• [WHAT TO WORK ON] Check every line of the data below for the string "function", and copy the ones that hold it.

EXERCISE MATERIALS START

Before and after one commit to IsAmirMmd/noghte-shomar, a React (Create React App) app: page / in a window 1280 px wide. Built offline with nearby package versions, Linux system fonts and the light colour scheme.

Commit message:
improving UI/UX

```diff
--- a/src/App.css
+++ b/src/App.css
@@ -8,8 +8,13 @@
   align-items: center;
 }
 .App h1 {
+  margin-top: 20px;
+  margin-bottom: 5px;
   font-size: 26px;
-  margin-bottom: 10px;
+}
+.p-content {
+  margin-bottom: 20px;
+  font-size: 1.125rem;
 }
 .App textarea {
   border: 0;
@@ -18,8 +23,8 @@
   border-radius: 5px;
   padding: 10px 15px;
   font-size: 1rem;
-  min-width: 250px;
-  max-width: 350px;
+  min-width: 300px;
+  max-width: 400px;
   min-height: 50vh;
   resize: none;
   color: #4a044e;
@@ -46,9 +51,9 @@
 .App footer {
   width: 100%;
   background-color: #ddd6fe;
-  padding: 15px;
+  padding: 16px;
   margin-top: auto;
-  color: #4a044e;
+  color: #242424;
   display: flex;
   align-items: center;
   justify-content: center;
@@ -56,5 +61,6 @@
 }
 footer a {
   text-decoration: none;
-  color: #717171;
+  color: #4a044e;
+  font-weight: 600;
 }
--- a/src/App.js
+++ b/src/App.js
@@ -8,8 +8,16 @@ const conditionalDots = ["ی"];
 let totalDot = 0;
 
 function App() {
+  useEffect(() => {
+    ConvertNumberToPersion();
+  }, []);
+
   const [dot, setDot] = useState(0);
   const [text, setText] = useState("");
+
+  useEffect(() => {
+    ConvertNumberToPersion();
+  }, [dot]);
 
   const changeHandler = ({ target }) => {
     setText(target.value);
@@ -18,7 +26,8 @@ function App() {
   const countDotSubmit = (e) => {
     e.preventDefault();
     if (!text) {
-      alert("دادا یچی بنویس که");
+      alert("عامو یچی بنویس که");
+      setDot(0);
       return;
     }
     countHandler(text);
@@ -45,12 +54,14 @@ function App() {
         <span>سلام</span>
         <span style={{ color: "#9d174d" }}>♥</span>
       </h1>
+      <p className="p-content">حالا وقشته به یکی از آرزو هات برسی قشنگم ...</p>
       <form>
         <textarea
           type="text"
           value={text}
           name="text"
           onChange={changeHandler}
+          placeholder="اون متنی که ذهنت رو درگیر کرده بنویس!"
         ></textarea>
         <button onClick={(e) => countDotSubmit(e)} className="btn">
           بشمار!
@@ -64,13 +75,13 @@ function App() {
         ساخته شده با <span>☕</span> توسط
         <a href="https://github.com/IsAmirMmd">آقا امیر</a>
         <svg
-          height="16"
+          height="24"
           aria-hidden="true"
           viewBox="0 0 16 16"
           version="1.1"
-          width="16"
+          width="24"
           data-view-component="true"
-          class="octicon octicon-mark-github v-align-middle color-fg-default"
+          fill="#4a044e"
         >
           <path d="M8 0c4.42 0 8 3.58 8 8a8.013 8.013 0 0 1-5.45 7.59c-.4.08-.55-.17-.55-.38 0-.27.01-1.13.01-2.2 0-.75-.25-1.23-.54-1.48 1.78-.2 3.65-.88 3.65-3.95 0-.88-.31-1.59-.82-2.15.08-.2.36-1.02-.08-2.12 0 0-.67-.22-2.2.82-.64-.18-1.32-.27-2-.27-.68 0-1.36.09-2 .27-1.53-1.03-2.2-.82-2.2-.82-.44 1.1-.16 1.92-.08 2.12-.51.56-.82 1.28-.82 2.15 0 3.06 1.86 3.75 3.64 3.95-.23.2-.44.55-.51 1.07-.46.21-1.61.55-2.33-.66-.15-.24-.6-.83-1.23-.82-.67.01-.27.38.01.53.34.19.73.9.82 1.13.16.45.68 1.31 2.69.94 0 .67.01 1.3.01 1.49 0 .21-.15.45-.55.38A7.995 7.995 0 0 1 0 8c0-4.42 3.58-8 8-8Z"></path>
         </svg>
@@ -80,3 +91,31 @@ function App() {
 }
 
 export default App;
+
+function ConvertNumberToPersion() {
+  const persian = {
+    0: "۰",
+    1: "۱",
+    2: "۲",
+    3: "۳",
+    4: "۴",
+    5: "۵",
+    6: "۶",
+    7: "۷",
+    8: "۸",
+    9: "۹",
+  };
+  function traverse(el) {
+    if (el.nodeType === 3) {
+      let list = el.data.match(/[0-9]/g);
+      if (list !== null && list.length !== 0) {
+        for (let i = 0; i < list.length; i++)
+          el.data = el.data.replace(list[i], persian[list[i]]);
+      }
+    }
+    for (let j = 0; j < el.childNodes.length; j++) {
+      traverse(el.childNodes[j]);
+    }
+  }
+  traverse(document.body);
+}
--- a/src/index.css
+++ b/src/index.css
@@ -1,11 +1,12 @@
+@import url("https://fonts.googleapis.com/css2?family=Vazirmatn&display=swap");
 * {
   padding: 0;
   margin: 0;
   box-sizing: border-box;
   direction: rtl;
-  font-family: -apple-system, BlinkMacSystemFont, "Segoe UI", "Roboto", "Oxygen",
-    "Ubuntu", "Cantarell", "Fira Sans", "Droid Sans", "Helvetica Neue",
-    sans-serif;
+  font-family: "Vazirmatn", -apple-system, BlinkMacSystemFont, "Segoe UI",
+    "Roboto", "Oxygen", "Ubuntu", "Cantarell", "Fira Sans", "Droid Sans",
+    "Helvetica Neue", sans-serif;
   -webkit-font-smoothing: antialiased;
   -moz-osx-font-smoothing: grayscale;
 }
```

EXERCISE MATERIALS END

• [ANSWER TO THE PROBLEM]
 function App() {
@@ -18,7 +26,8 @@ function App() {
@@ -45,12 +54,14 @@ function App() {
@@ -64,13 +75,13 @@ function App() {
@@ -80,3 +91,31 @@ function App() {
+function ConvertNumberToPersion() {
+  function traverse(el) {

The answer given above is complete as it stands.